◆ **What you are asked to do**: Return only those lines of the records below in which "策略体用" appears.

Data extracts: Begin

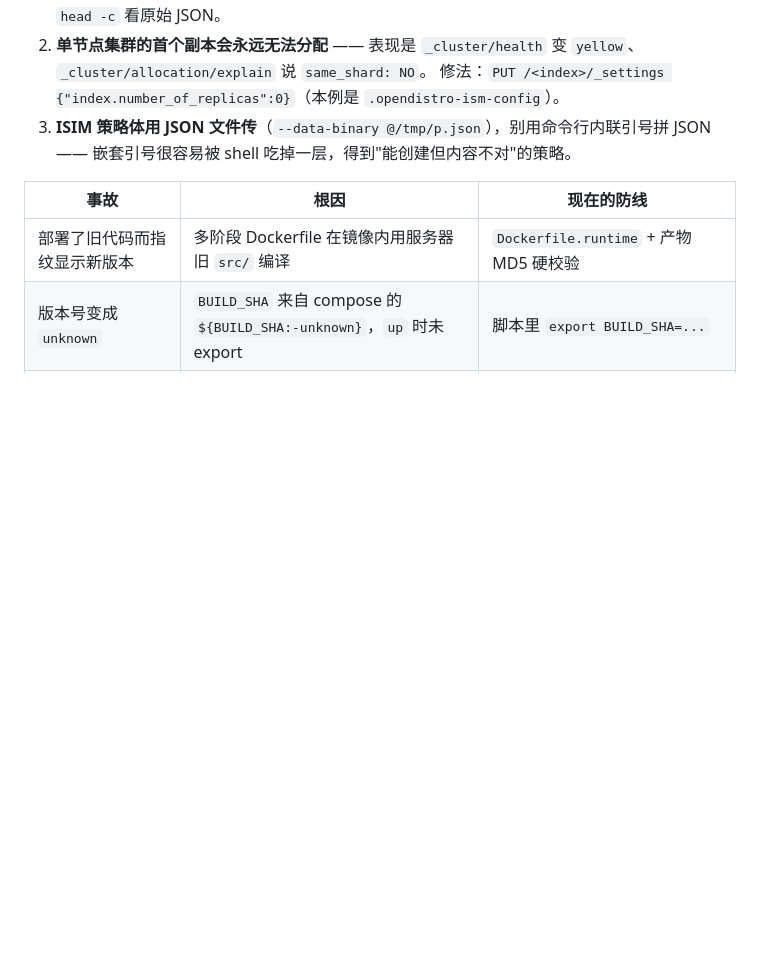
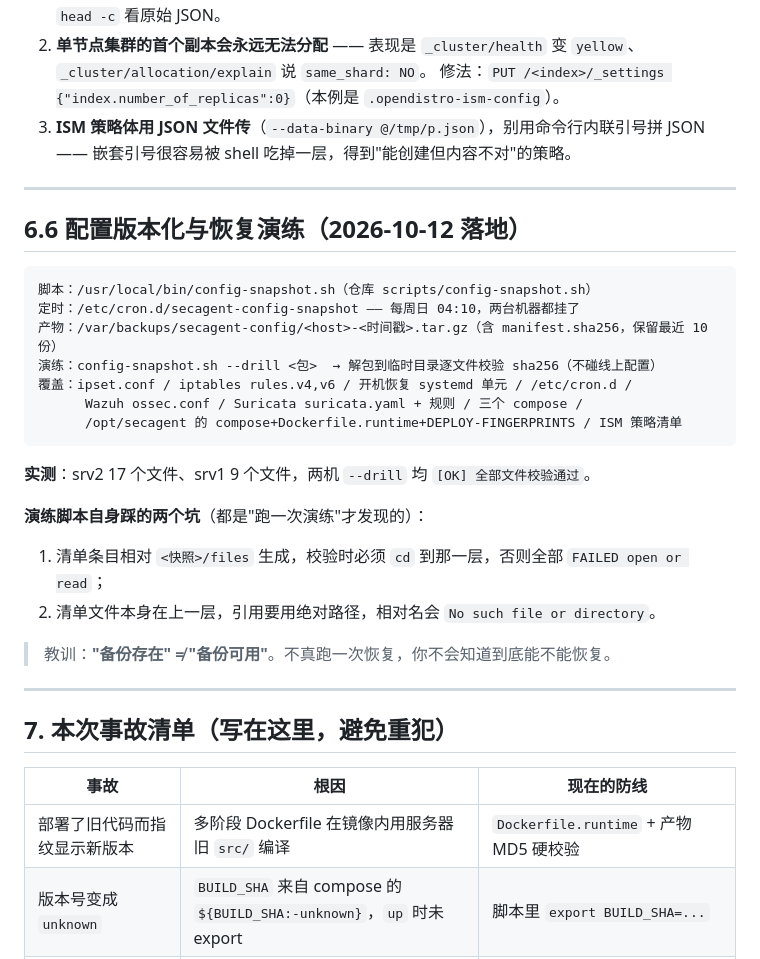
Before and after one commit to xiaokeqing/SecAgent, a Markdown page: RUNBOOK.md, the part around the change. Drawn GitHub-style; blank space fills up the shorter version.

Commit message:
docs(runbook): 补 §6.6 配置版本化与恢复演练；修回被上次编辑吃掉的 7 节标题
上一轮 §6.5 的编辑吞掉了 '## 7. 本次事故清单' 标题，事故表成了无标题表格。
本次补上 §6.6（config-snapshot.sh 定时/产物/--drill 演练/覆盖清单/实测结果/演练脚本自身两个坑）
并恢复 §7 标题。

````diff
--- a/RUNBOOK.md
+++ b/RUNBOOK.md
@@ -165,10 +165,33 @@ python3 /opt/secagent/scripts/eval-papers.py --paper auto      # 单号日 safet
 2. **单节点集群的首个副本会永远无法分配** —— 表现是 `_cluster/health` 变 `yellow`、
    `_cluster/allocation/explain` 说 `same_shard: NO`。
    修法：`PUT /<index>/_settings {"index.number_of_replicas":0}`（本例是 `.opendistro-ism-config`）。
-3. **ISIM 策略体用 JSON 文件传**（`--data-binary @/tmp/p.json`），别用命令行内联引号拼 JSON ——
+3. **ISM 策略体用 JSON 文件传**（`--data-binary @/tmp/p.json`），别用命令行内联引号拼 JSON ——
    嵌套引号很容易被 shell 吃掉一层，得到"能创建但内容不对"的策略。
 
+---
 
+## 6.6 配置版本化与恢复演练（2026-10-12 落地）
+
+```
+脚本：/usr/local/bin/config-snapshot.sh（仓库 scripts/config-snapshot.sh）
+定时：/etc/cron.d/secagent-config-snapshot —— 每周日 04:10，两台机器都挂了
+产物：/var/backups/secagent-config/<host>-<时间戳>.tar.gz（含 manifest.sha256，保留最近 10 份）
+演练：config-snapshot.sh --drill <包>  → 解包到临时目录逐文件校验 sha256（不碰线上配置）
+覆盖：ipset.conf / iptables rules.v4,v6 / 开机恢复 systemd 单元 / /etc/cron.d /
+      Wazuh ossec.conf / Suricata suricata.yaml + 规则 / 三个 compose /
+      /opt/secagent 的 compose+Dockerfile.runtime+DEPLOY-FINGERPRINTS / ISM 策略清单
+```
+**实测**：srv2 17 个文件、srv1 9 个文件，两机 `--drill` 均 `[OK] 全部文件校验通过`。
+
+**演练脚本自身踩的两个坑**（都是"跑一次演练"才发现的）：
+1. 清单条目相对 `<快照>/files` 生成，校验时必须 `cd` 到那一层，否则全部 `FAILED open or read`；
+2. 清单文件本身在上一层，引用要用绝对路径，相对名会 `No such file or directory`。
+
+> 教训：**"备份存在" ≠ "备份可用"**。不真跑一次恢复，你不会知道到底能不能恢复。
+
+---
+
+## 7. 本次事故清单（写在这里，避免重犯）
 
 | 事故 | 根因 | 现在的防线 |
 |---|---|---|
````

Data extracts: End

◆ **Written solution**:
-3. **ISIM 策略体用 JSON 文件传**（`--data-binary @/tmp/p.json`），别用命令行内联引号拼 JSON ——
+3. **ISM 策略体用 JSON 文件传**（`--data-binary @/tmp/p.json`），别用命令行内联引号拼 JSON ——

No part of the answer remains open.